● **EXERCISE BRIEF**
Below are the records; collect from them each line containing the string "dataset".

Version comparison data
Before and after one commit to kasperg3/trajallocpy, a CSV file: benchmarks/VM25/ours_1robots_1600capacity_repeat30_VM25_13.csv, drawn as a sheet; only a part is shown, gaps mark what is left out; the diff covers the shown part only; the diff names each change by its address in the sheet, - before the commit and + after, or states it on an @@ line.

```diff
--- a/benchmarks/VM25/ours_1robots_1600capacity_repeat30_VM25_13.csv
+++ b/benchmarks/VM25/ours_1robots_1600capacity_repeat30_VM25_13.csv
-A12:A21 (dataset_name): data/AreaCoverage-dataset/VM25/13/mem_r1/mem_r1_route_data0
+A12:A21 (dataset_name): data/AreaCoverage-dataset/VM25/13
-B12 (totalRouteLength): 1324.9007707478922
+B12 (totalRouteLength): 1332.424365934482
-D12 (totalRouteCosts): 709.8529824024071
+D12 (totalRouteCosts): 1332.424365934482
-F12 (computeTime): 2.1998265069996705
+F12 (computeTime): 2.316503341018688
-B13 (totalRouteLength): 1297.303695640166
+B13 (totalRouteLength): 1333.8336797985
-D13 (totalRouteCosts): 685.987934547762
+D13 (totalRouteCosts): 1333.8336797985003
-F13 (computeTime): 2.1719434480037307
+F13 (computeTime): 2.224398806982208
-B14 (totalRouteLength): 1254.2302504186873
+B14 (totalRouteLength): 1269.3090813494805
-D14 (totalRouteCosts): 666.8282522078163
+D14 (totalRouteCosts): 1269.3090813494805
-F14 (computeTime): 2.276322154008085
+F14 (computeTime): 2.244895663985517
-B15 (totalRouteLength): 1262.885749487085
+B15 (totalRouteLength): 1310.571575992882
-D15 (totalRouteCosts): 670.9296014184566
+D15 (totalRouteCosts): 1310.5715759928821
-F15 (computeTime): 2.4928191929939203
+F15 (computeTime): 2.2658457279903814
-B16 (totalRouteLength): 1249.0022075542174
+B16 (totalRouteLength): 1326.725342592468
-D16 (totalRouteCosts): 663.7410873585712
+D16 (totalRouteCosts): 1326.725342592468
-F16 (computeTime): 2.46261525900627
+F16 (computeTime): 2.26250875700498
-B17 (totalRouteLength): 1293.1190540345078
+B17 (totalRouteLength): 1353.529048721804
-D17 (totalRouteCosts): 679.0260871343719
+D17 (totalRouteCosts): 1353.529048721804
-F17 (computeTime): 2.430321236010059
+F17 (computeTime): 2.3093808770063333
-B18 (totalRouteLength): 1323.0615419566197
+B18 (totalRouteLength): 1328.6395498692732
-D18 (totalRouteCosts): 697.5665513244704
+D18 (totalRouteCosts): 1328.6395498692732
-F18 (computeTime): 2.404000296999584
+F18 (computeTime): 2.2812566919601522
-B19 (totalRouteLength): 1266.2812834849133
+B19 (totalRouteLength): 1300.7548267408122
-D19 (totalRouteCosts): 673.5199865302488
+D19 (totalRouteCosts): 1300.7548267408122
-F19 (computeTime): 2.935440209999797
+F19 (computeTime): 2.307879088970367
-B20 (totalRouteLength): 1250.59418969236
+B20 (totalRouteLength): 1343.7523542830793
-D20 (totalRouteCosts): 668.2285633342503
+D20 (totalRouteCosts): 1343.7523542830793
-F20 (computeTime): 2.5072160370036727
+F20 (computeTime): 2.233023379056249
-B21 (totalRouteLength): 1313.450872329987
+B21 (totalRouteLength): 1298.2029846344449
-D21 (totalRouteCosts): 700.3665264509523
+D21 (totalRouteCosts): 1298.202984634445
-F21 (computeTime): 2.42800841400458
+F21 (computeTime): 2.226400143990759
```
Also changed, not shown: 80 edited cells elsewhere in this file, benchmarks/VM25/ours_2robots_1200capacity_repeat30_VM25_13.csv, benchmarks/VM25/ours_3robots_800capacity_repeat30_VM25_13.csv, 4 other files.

● **OUTPUT OF THE EXERCISE**
-A12:A21 (dataset_name): data/AreaCoverage-dataset/VM25/13/mem_r1/mem_r1_route_data0
+A12:A21 (dataset_name): data/AreaCoverage-dataset/VM25/13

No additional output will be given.